But while there's less mystique about its business model since the revelation, that doesn't mean the stock is any less risky. It's down by more than 35% in the past three months (the S&P 500 has risen 5% during that period) and the company is consistently incurring losses, meaning investors still need to be careful with 22nd Century Group as it could be awhile before its financials improve.
The company is establishing a new subsidiary in Europe
In addition to announcing that it was entering the specialty hops market last month, 22nd Century Group also said it would be adding to its operations and setting up a subsidiary in the Netherlands. While the company says the goal is to "open new revenue opportunities in hops," the new subsidiary (22nd Century Group Europe B.V.) is also going to facilitate growth opportunities in the region for its other businesses -- tobacco and cannabis. Today, the company says its revenue comes from customers primarily located in the U.S.
The establishment of the new Dutch business puts 22nd Century Group in a position to reach many key producers and customers in the hops market in Europe. Hops are used in beer, but the company clarifies that it won't actually be making beer -- rather, it will be looking to enhance it (and other products that use hops), helping both beer producers and nutritional/pharmaceutical companies use "revolutionary new ingredients."
A big opportunity, but it will take time for investors to see the results
22nd Century Group estimates the specialty hops segment is worth $500 billion, which is more than the $100 billion market opportunity it has in hemp/cannabis but less than the $714 billion addressable market it estimates it can reach in tobacco. That said, it may be awhile before the company starts generating any meaningful results from hops, as it anticipates its first revenue from the segment won't come for another 12 to 18 months.
Although the business has been generating revenue from tobacco for years, in 2020, the top line was just 8% higher than it was a few years earlier. The more promising growth opportunity lies in its very low nicotine (VLN) products, which can make it easier for smokers to kick the habit. But in order for it to market those products as containing 95% less nicotine (which could undoubtedly lead to significant sales growth), the U.S. Food and Drug Administration (FDA) first needs to approve the company's modified risk tobacco product (MRTP) application. The company notes that two-thirds of adult smokers (which it includes in its total addressable market estimate) want to quit and its VLN products could help them do that.
But none of that has happened yet, and while 22nd Century Group is optimistic that it will, there's no set date as to when investors can expect the stamp of approval. Once it gets the OK, the company says it will launch the VLN products in the U.S. within 90 days. Internationally, where the process is a bit easier, 22nd Century Group estimates that it will be able to launch VLN products by the first quarter of 2022.
In its hemp and cannabis business, 22nd Century Group anticipates that it will begin generating revenue before the end of this year.
Is 22nd Century Group a buy on this news?

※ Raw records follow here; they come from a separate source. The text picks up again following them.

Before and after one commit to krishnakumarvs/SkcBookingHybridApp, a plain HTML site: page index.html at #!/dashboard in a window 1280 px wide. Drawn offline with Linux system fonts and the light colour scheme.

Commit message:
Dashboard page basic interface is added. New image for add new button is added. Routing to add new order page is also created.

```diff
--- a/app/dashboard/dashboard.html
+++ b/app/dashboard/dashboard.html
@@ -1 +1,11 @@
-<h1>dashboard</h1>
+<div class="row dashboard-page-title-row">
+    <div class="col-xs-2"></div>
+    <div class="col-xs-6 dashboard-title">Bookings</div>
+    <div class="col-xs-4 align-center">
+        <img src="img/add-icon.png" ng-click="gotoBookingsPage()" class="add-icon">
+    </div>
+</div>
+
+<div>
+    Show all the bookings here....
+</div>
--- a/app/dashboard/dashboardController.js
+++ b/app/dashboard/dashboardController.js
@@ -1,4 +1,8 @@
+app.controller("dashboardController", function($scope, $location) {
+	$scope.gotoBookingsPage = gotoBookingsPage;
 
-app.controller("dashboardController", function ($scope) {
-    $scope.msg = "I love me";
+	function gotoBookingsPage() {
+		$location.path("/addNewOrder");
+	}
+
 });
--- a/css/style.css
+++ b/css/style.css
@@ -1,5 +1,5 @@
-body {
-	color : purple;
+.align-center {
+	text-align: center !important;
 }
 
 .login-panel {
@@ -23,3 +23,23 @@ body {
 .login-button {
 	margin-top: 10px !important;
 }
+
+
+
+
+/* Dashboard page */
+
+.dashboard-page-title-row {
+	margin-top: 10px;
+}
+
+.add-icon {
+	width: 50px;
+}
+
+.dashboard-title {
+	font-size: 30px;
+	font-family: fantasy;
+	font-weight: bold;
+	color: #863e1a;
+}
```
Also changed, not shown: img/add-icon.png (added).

Now that there's more clarity surrounding 22nd Century Group, there's a bit less uncertainty for investors -- but the stock is still far from a safe buy. There are too many "ifs" surrounding its operations. If its MRTP application is successful in the U.S. market, its VLN products could be game-changers.
But even then, it might be difficult to determine whether that will be enough to make the company profitable. If its cannabis operations can generate meaningful revenue, that can also help push the needle in the right direction. But investors shouldn't overlook the fact that many cannabis businesses struggle to turn a profit, and there's plenty of risk there as well.
With losses totaling $20 million over the trailing 12 months (on revenue of $30 million, all from tobacco), 22nd Century isn't exactly delivering the results that would normally get investors excited about a business. It has also burned through cash from its day-to-day operations in each of the past four quarters.
If all goes well, 22nd Century Group's stock could soar in the years ahead, but it could also crash if its MRTP application ends up failing. Given the many question marks that still remain, this isn't an investment I would consider for my portfolio. And unless you have a high risk tolerance, you're likely better off steering clear of it too, at least until the FDA makes a decision on the company's MRTP application.